For a few fleeting minutes Sunday evening, the possibility of a Sweet 16 without a single mid-major looked increasingly realistic.
Only then did 13th-seeded Ohio erase a five-point second-half deficit, blow past 12th-seeded South Florida and guarantee there will still be a dash of small-conference charm in the second week of the NCAA tournament.
South Florida had taken a five-point lead midway through the second half on a Jawanza Poland alley-oop slam when referees gave Poland a technical foul for hanging on the rim. Ohio's Nick Kellogg sank the two free throws and then buried a 3-pointer on the ensuing possession, igniting a 17-4 Bobcats run that propelled them to a 62-56 victory and the program's first Sweet 16 since the field expanded to 64 teams.
Ohio's success stands out even more than usual because it hasn't been the norm among mid-major programs this March.
Fourteen of the other 15 programs in the Sweet 16 are from the six power conferences. The lone exception is Xavier, which hasn't been classified as a mid-major for years because of its charter flights, glitzy arena and large budget.
It's a bit surprising to see the mid-majors struggle this March after Final Four runs from Butler, VCU and George Mason in recent seasons, but there are a few factors that help explain it.
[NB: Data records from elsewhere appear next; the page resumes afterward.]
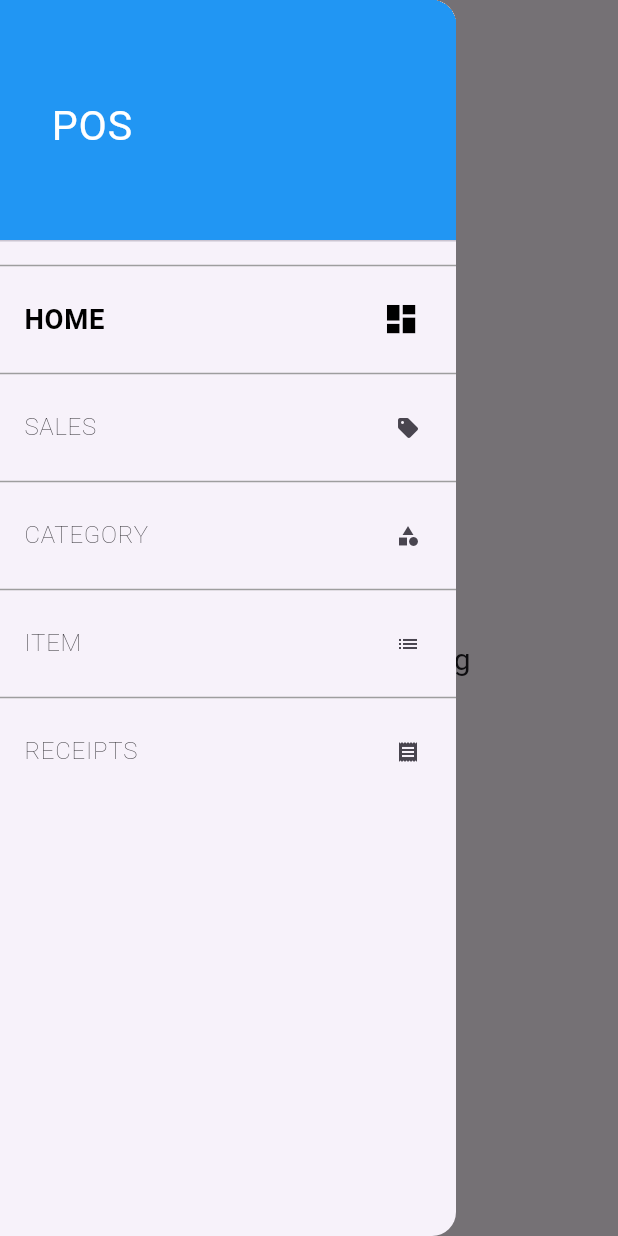
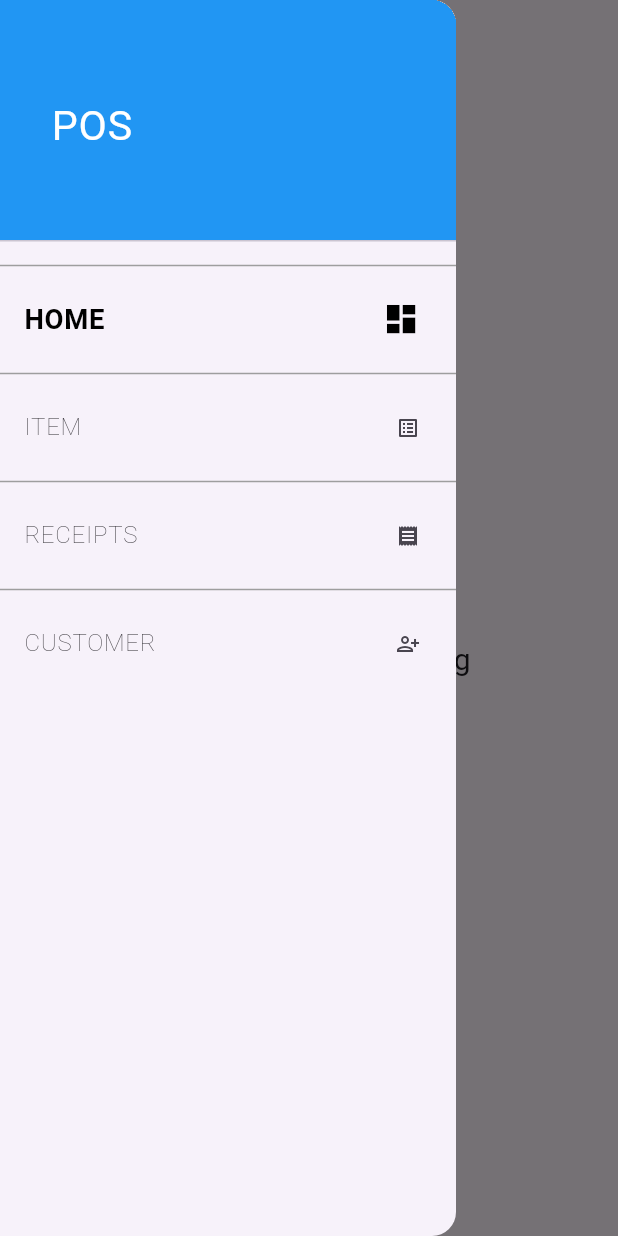
Before and after one commit to refayet21/pos, a Flutter app: the screen it shows after launch, with the side drawer open, on a phone screen of 412 x 824 dp. Run offline on Flutter 3.47's test engine with Material 3 defaults, Android fonts, the phone set to English and light mode, and no system bars; our stand-ins replace cloud_firestore, firebase_core, flutter_screenutil, get; accounts and stored records are empty.

Commit message:
customer ui design

```diff
--- a/lib/infrastructure/navigation/bindings/controllers/controllers_bindings.dart
+++ b/lib/infrastructure/navigation/bindings/controllers/controllers_bindings.dart
@@ -1,4 +1,5 @@
 export 'package:loyverspos/infrastructure/navigation/bindings/controllers/category.controller.binding.dart';
+export 'package:loyverspos/infrastructure/navigation/bindings/controllers/customer.controller.binding.dart';
 export 'package:loyverspos/infrastructure/navigation/bindings/controllers/home.controller.binding.dart';
 export 'package:loyverspos/infrastructure/navigation/bindings/controllers/item.controller.binding.dart';
 export 'package:loyverspos/infrastructure/navigation/bindings/controllers/receipts.controller.binding.dart';
--- a/lib/infrastructure/navigation/navigation.dart
+++ b/lib/infrastructure/navigation/navigation.dart
@@ -51,5 +51,10 @@ class Nav {
       page: () => const CategoryScreen(),
       binding: CategoryControllerBinding(),
     ),
+    GetPage(
+      name: Routes.CUSTOMER,
+      page: () => const CustomerScreen(),
+      binding: CustomerControllerBinding(),
+    ),
   ];
 }
--- a/lib/infrastructure/navigation/routes.dart
+++ b/lib/infrastructure/navigation/routes.dart
@@ -4,9 +4,10 @@ class Routes {
     return HOME;
   }
 
+  static const CATEGORY = '/category';
   static const HOME = '/home';
   static const ITEM = '/item';
   static const RECEIPTS = '/receipts';
   static const SALES = '/sales';
-  static const CATEGORY = '/category';
+  static const CUSTOMER = '/customer';
 }
--- a/lib/presentation/screens.dart
+++ b/lib/presentation/screens.dart
@@ -1,4 +1,5 @@
 export 'package:loyverspos/presentation/category/category.screen.dart';
+export 'package:loyverspos/presentation/customer/customer.screen.dart';
 export 'package:loyverspos/presentation/home/home.screen.dart';
 export 'package:loyverspos/presentation/item/item.screen.dart';
 export 'package:loyverspos/presentation/receipts/receipts.screen.dart';
--- a/lib/widgets/drawer.dart
+++ b/lib/widgets/drawer.dart
@@ -10,12 +10,17 @@ class AdminDrawer extends StatelessWidget {
   final List<DrawerMenuItem> drawerItems = [
     DrawerMenuItem(
         title: 'HOME', routeName: Routes.HOME, icon: Icons.dashboard),
-    DrawerMenuItem(title: 'SALES', routeName: Routes.SALES, icon: Icons.sell),
-    DrawerMenuItem(
-        title: 'CATEGORY', routeName: Routes.CATEGORY, icon: Icons.category),
-    DrawerMenuItem(title: 'ITEM', routeName: Routes.ITEM, icon: Icons.list),
+    // DrawerMenuItem(title: 'SALES', routeName: Routes.SALES, icon: Icons.sell),
+    // DrawerMenuItem(
+    //     title: 'CATEGORY', routeName: Routes.CATEGORY, icon: Icons.category),
+    DrawerMenuItem(title: 'ITEM', routeName: Routes.ITEM, icon: Icons.list_alt),
     DrawerMenuItem(
         title: 'RECEIPTS', routeName: Routes.RECEIPTS, icon: Icons.receipt),
+
+    DrawerMenuItem(
+        title: 'CUSTOMER',
+        routeName: Routes.CUSTOMER,
+        icon: Icons.person_add_alt),
   ];
   AdminDrawer({
     super.key,
```
Also changed, not shown: lib/infrastructure/navigation/bindings/controllers/customer.controller.binding.dart (added, +12 -0 lines), lib/presentation/customer/controllers/customer.controller.dart (added, +23 -0 lines), lib/presentation/customer/customer.screen.dart (added, +26 -0 lines).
Top mid-majors such as Drexel, Middle Tennessee State and Nevada never received the opportunity to make a run after crashing out of their respective conference tournaments without securing an automatic bid. Then schools like VCU and Wichita State were paired against one-another in the opening round of the tournament. And finally, the small-conference programs that did win their opening games, such as Lehigh, VCU and Norfolk State, all couldn't sustain their success in the Round of 32.
Few expected Ohio to be one of the final 16 teams alive when the Bobcats drew Big Ten co-champ Michigan in the opening round. Ohio showed its prowess in the regular season by playing Louisville close, winning 27 games and capturing the MAC tournament, but the MAC last produced a Sweet 16 team a decade ago when Antonio Gates helped lead Kent State to the Elite Eight.
What has helped Ohio exceed expectations this week and earn a Sweet 16 date with top-seeded North Carolina is the pairing of guards D.J. Cooper and Walter Offutt. Cooper had 21 points in Ohio's upset victory over Michigan on Friday and Offutt followed that with 21 against stingy South Florida.
The last time a Sweet 16 didn't contain a single mid-major was 2009 when only Xavier and Gonzaga made it from leagues outside the power six. Thanks to Ohio, history did not repeat itself this year.